%%

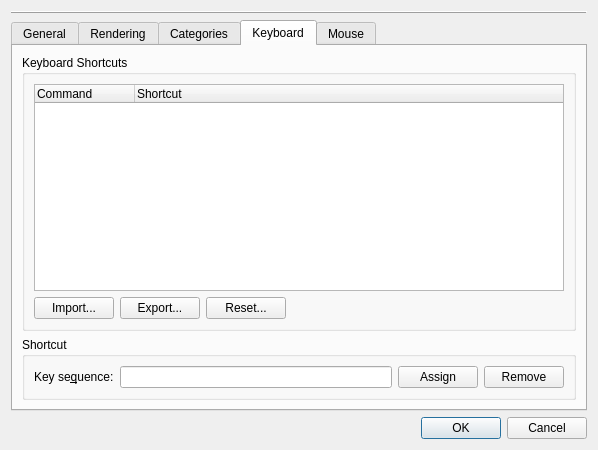
Above: qt/lc_qpreferencesdialog.ui from leozide/leocad before the change. Below: the same form after it.
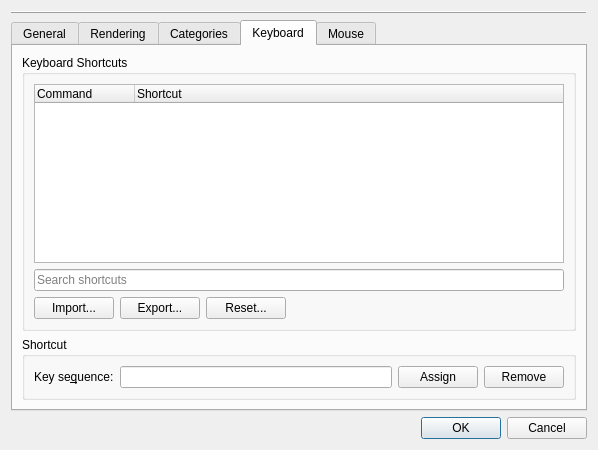
That is the form after the change. The open tabs and pages were chosen to show the change. Icons and pictures are not drawn.

Commit message: Added keyboard shortcut filter. Fixes #338.

Diff of the .ui file:
```diff
--- a/qt/lc_qpreferencesdialog.ui
+++ b/qt/lc_qpreferencesdialog.ui
@@ -683,7 +683,7 @@
               <item>
                <widget class="QTreeWidget" name="commandList">
                 <property name="rootIsDecorated">
-                 <bool>false</bool>
+                 <bool>true</bool>
                 </property>
                 <property name="uniformRowHeights">
                  <bool>true</bool>
@@ -700,6 +700,13 @@
                 </column>
                </widget>
               </item>
+              <item>
+               <widget class="QLineEdit" name="KeyboardFilterEdit">
+                <property name="placeholderText">
+                 <string>Search shortcuts</string>
+                </property>
+               </widget>
+              </item>
               <item>
                <layout class="QHBoxLayout" name="horizontalLayout_9">
                 <item>
```
Left out of the diff: 2 changed lines with no effect on the pictures. The commit also changes 2 other files.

%%

=== Task requirements ===
Once you have identified the lines above that contain "widget", copy each of them.

=== The answer ===
                <widget class="QTreeWidget" name="commandList">
                </widget>
+               <widget class="QLineEdit" name="KeyboardFilterEdit">
+               </widget>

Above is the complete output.